794 Creek View RD Severna Park, MD 21146
Hull Design Considerations
Unfortunately, going 18 knots in an electric boat for any length of time is all but out
of the question. The energy storage of batteries is not up to it for any length of time,
even with the most advanced batteries. About 80% of hull speed is the most efficient
use of power and weight capacity to carry the batteries needed for more than 8 hours
of operation. Higher speeds are possible (i.e. hull speed) for a few hours. Boats that
are designed for speeds higher than hull speed have a transom that is deeper in the
water. This deeper transom clears the water at high speed. At low speed, the water
doesn't clear and drags terribly. With cheap gas and high power, this isn't a problem.

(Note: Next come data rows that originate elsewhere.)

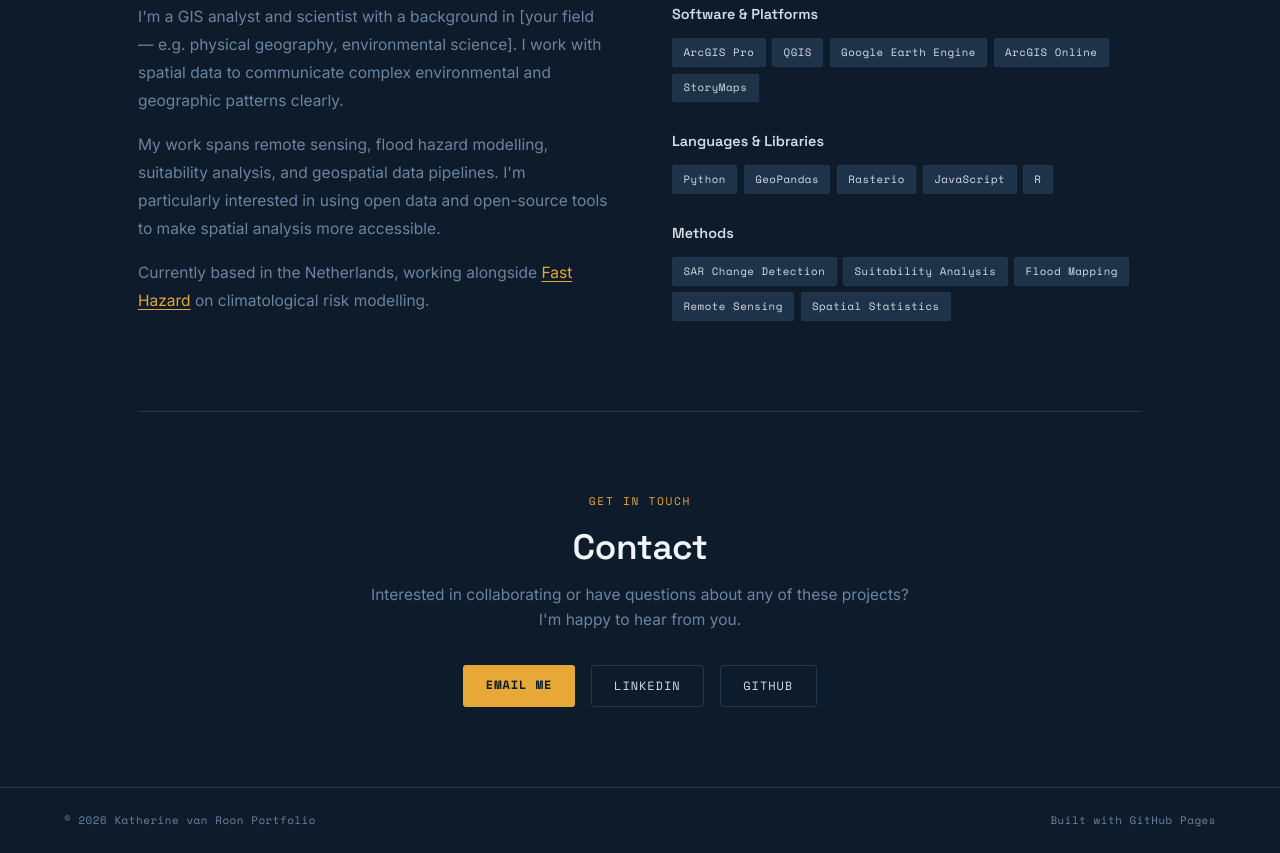
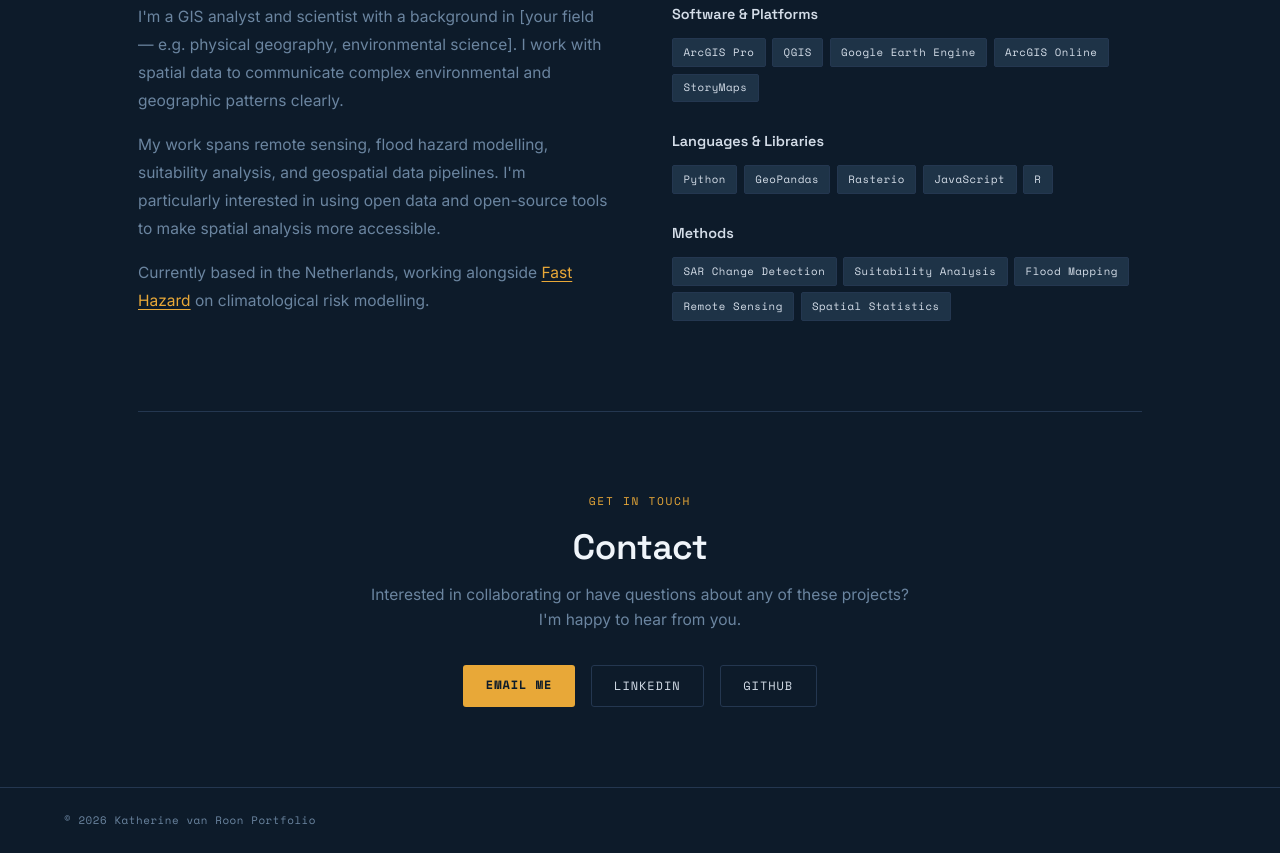
Before and after one commit to k-van-roon/portfolio, a plain HTML site: page index.html in a window 1280 px wide. Shown: the part 1767-2620 px from the top of the page. Drawn offline with nearby package versions, Linux system fonts and the light colour scheme.

Commit message:
Update index.html

```diff
--- a/index.html
+++ b/index.html
@@ -638,7 +638,6 @@
 
   <footer>
     <p>© 2026 Katherine van Roon Portfolio</p>
-    <p>Built with GitHub Pages</p>
   </footer>
 
 </body>
```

With electric, a flat transom dragging through the water is horribly in efficient. This is
the paradigm that has to be accepted by boaters wanting efficient power. You can't
have efficiency and high speed with current technology. Going half fast will have to
be enjoyed for what it is. This is one among many shifts in cultural thinking that are
going to have to be made in the years ahead.
Primary factors that influence boat hull efficiency include waterline length,
displacement , surface area of hull and appendages and other hull shape factors.
Longer is faster.
SPEED LENGTH RATIO = V
= 1.34 theoretical maximum hull speed
= 1.2 most economical top powering speed
= .8 most economical for long range electric power
Lighter is faster for a give hull length.
DISPLACEMENT LENGTH RATIO =
> 200 heavy for electric boats
150 moderate, best range for electric boats
< 100 for small boats
Where displacement is in Long tons (2240 lbs) and LWL is in feet
Round hull sections have minimum wetted surface for given displacement.
Minimize appendage surface area. (e.g. skegs, keels, struts) They all c